Wormwood or Wormwood (Artemisia absinthium), also Bitterer Beifuss or Alsem, is a species of plant in the genus Artemisia, in the daisy family (Asteraceae or formerly Compositae). Wormwood is found in the dry areas of Europe, North and South America and Asia on poor and stony soil. The plant flowers from July to September and can reach a height of more than 1 m.

Wormwood is used to make absinthe and wine aperitifs (vermouth). In the past, it was believed that excessive absinthe abuse led to addiction, which was attributed to the neurotoxin thujone contained in absinthe, which in high doses or ingested over a long period of time causes irreversible nerve and brain damage. In more recent times, however, the corresponding studies from around 1900 have been increasingly questioned and the effect is sometimes simply attributed to the very high alcohol content of absinthe, typically 45% to 74%. Also, chemicals such as methanol, copper sulfate, and zinc sulfate were included in widely available cheap absinthes to improve appearance. They could also have caused the damage. Medicinally, wormwood is used, among other things, to stimulate stomach function. Wormwood tea is used for loss of appetite, stomach upset, vomiting and diarrhea.
The English name "wormwood" (lit. "wormwood") is a folk etymological reinterpretation of the Old English name "wermod" and indicates that anti-parasitic properties are ascribed to wormwood. Cf. H. Marzell, "Dictionary of German plant names", s.v. Artemisia Absinthium L.: "[...] the plant [was] formerly (like still the related A. Cina) used against worms (intestinal worms) [...]. Other [name] forms are in turn connected to "warm "Ajar because of the "warming" property of the wormwood decoction." This property makes it not surprising that wormwood was already widely known in biblical times. Wormwood is one of the most bitter of the known herbs. In symbolic or poetic language, the name often also stands for bitterness and sadness (downer). The fact that its bitterness was known suggests that wormwood preparations were nevertheless 'enjoyed' and that some positive effect was expected. In the Middle Ages, Hildegard von Bingen described Wermut as the master of all exhaustion.

Proverbial usage
The phrase "drop of wormwood" alludes to the bitterness of wormwood and describes things or experiences that bring a touch of bitterness (as a synonym for pain or discomfort) to intrinsic beauty, just as a drop of wormwood adds a touch of bitterness to a sweet drink gives.

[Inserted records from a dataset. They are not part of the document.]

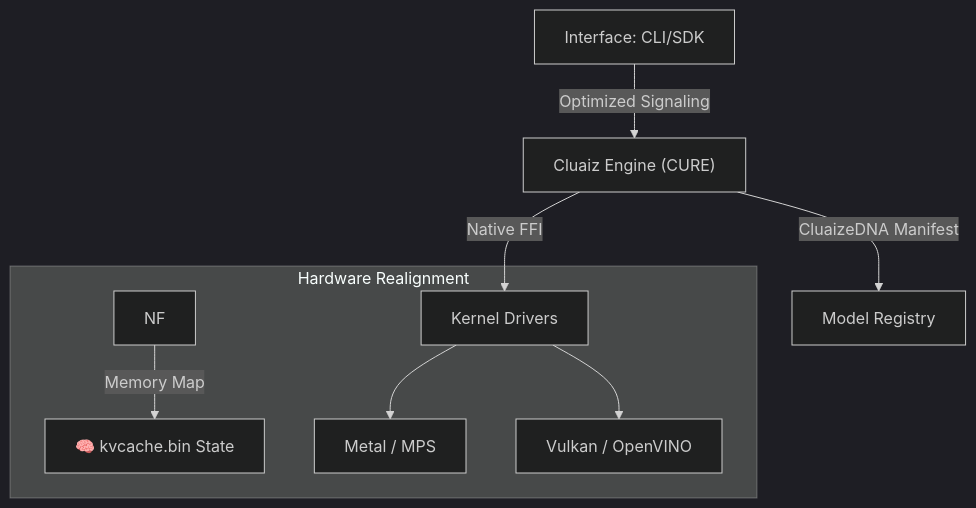
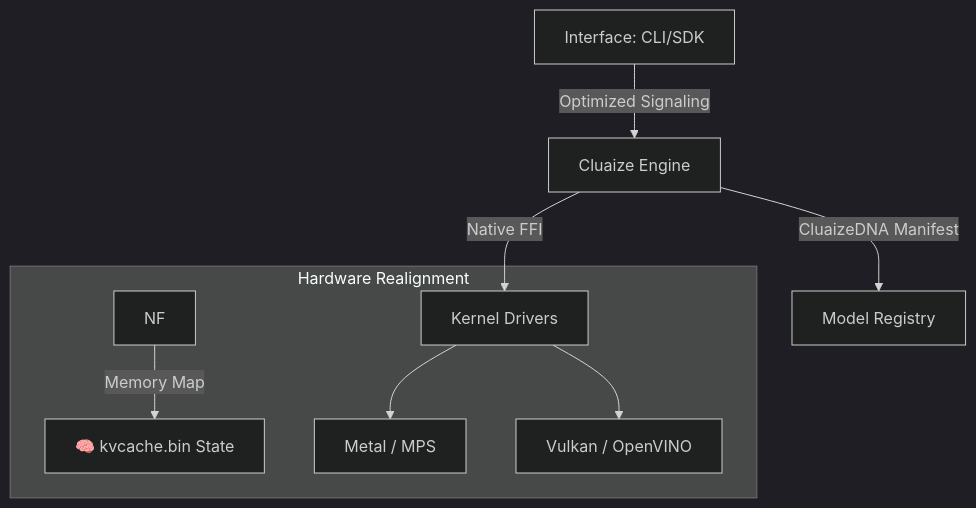
One commit to ayan-kushwaha/Cluaiz- changed the diagram in README.md. Above: the diagram before and after it, drawn with Mermaid (dark theme). The commit also changed other lines of this file and 395 other files, not shown here.

````diff
--- a/README.md
+++ b/README.md
@@ -144,12 +144,12 @@
 ```mermaid
 graph TD
-    A[Interface: CLI/SDK] -- "Optimized Signaling" --> B["Cluaiz Engine (CURE)"]
+    A[Interface: CLI/SDK] -- "Optimized Signaling" --> B["Cluaize Engine"]
     B -- "CluaizeDNA Manifest" --> C[Model Registry]
     B -- "Native FFI" --> D[Kernel Drivers]
     
     subgraph "Hardware Realignment"
         NF -->|Memory Map| S["🧠 kvcache.bin State"]
         D --> D2[Metal / MPS]
         D --> D3[Vulkan / OpenVINO]
     end
 ```
````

Name origin
West Germanic word of unknown origin: *wermoda-; ahd. who(i)muota, who(i)muot, ae. wermod as. wermoda
Latin-Greek: absinthium, loan word for Persian sipand.

In another blog post, we discuss vermouth, a wine-based aperitif that also contains vermouth.

Probably the most important herb when it comes to absinthe - because wormwood in French means absinthe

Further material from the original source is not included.